Economists and progressive business groups (yes, business groups) have acknowledged that higher wages help the economy by increasing the purchasing power of the consumers.  After all, who’s going to buy the stuff available, if the number of flush consumers keeps diminishing?  As George Meany famously said, “The greatest anti-poverty program ever invented was the labor union.”

It’s also been demonstrated that higher wages (union wages) result in greater productivity and lower employee turnover.  It’s an undeniable fact:  good pay and good benefits attract a higher caliber of worker than lousy wages and lousy benefits.

So, besides supplying businesses with more qualified, more stable employees, labor unions create more personal wealth across-the-board.  Those bumper-stickers you still occasionally see aren’t lying:  “Live Better.  Work Union.”  It’s true.

DAVID MACARAY, a Los Angeles playwright (“Borneo Bob,” “Larva Boy”) and writer, was a former labor rep.  He can be reached at dmacaray@earthlink.net

More articles by:

David Macaray is a playwright and author. His newest book is How To Win Friends and Avoid Sacred Cows.  He can be reached at dmacaray@gmail.com

Weekend Edition
May 29, 2020
Friday - Sunday
Tim Wise
Protest, Uprisings, and Race War
Nick Pemberton
White Supremacy is the Virus; Police are the Vector
T.J. Coles
What’s NATO Up to These Days?
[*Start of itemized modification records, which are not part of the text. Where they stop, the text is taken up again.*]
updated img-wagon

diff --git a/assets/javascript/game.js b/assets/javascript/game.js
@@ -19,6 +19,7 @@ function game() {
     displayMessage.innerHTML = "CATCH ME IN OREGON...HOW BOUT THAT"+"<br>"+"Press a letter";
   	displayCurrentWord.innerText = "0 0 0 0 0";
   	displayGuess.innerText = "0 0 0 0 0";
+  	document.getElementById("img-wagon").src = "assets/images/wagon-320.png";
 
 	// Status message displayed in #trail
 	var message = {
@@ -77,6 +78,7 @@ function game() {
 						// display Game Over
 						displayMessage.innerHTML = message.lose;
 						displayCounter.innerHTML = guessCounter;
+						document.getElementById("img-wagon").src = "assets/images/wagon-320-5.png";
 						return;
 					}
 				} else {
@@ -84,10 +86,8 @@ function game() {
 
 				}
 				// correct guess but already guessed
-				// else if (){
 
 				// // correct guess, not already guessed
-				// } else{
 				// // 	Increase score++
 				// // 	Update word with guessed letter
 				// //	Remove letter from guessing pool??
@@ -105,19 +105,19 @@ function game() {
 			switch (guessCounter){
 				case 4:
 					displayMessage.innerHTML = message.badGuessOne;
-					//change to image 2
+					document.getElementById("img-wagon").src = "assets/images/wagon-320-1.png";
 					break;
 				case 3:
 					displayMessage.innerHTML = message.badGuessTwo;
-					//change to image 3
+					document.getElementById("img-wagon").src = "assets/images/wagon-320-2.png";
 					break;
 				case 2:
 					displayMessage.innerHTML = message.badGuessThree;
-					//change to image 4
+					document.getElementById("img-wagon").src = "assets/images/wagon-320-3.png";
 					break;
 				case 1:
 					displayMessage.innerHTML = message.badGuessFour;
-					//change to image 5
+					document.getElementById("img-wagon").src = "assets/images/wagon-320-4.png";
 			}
Provoking Russia, Draining Healthcare Budgets and Protecting Its Own from COVID
Benjamin Dangl
Bibles at the Barricades: How the Right Seized Power in Bolivia
Kevin Alexander Gray - Jeffrey St. Clair - JoAnn Wypijewski
There is No Peace: an Incitement to Justice
Jeffrey St. Clair
A Few Good Sadists
Jeff Mackler
The Plague of Racist Cop Murders: Ahmaud Arbery, George Floyd and the COVID-19 Pandemic
Joshua Frank
In Search of a Lost Socialism
Charles Pierson
Who are the “Wrong Hands” in Yemen?
Andrew Levine
Trump Is Unbeatable in the Race to the Bottom and So Is the GOP
David Schultz
Trump isn’t the Pope and This Ain’t the Middle Ages
Ramzy Baroud
Political Ambiguity or a Doomsday Weapon: Why Abbas Abandoned Oslo
Pam Martens - Russ Martens
A Growing Wave of Bankruptcies Threatens U.S. Recovery
Joseph Natoli
Conditions Close at Hand
N.D. Jayaprakash
No Lessons Learned From Bhopal: the Toxic Chemical Leak at LG Polymers India 
Ron Jacobs
The Odyssey of Elias Demetracopoulos
J.P. Linstroth
Arundhati Roy on Indian Migrant-Worker Oppression and India’s Fateful COVID Crisis
Melvin Goodman
Goodness Gracious, David Ignatius!!
Roger Harris
Blaming the COVID-19 Pandemic on Too Many Humans:  a Critique of Overpopulation Ideology
Sonali Kolhatkar
For America’s Wealthiest, the Pandemic is a Time to Profit
Prabir Purkayastha
U.S. Declares a Vaccine War on the World
David Rosen
Coronavirus and the Telecom Crisis
Paul Buhle
Why Does W.E.B. Du Bois Matter Today?
Mike Bader
The Only Way to Save Grizzlies: Connect Their Habitats
Dave Lindorff
Pandemic Crisis and Recession Can Spark a Fight for Real Change in the US
Nyla Ali Khan
The Sociopolitical and Historical Context That Shaped Kashmiri Women Like My Grandmother in the 1940s
Louis Proyect
Does Neo-Feudalism Define Our Current Epoch?
Ralph Nader
S. David Freeman: Seven Decades of Participating in Power for All of Us
Norman Solomon
Amy Klobuchar, Minneapolis Police and Her VP Quest
Maria Paez Victor
Venezuela in the 2020 Pandemic
Ron Mitchell
Defending Our Public Lands: One Man’s Legacy
Nomi Prins 
The Great Depression, Coronavirus Style: Crashes, Then and Now
Richard C. Gross
About That City on A Hill
Kathleen Wallace
An Oath for Hypocrites
Eve Ottenberg
Common Preservation or Extinction?
Graham Peebles
Air Pollution Mental Illness and Covid-19
ADRIAN KUZMINSKI
Unearned Income for All
Evan Jones
The Machine Stops
Nicky Reid
Proudhon v. Facebook: A Mutualist Solution to Cyber Tyranny
Kollibri terre Sonnenblume
What is a “Native” Plant in a Changing World?
Shailly Gupta Barnes
Why are Our Leaders Still Putting Their Faith in the Rich?
John Kendall Hawkins
In Search of the Chosŏn People of Lost Korea
Jill Richardson
Tens of Millions of Are Out of Work, Why on Earth is Trump Trying to Cut Food Aid?
Susan Block
Incel Terrorism
David Yearsley
Plague Music
FacebookTwitterRedditEmail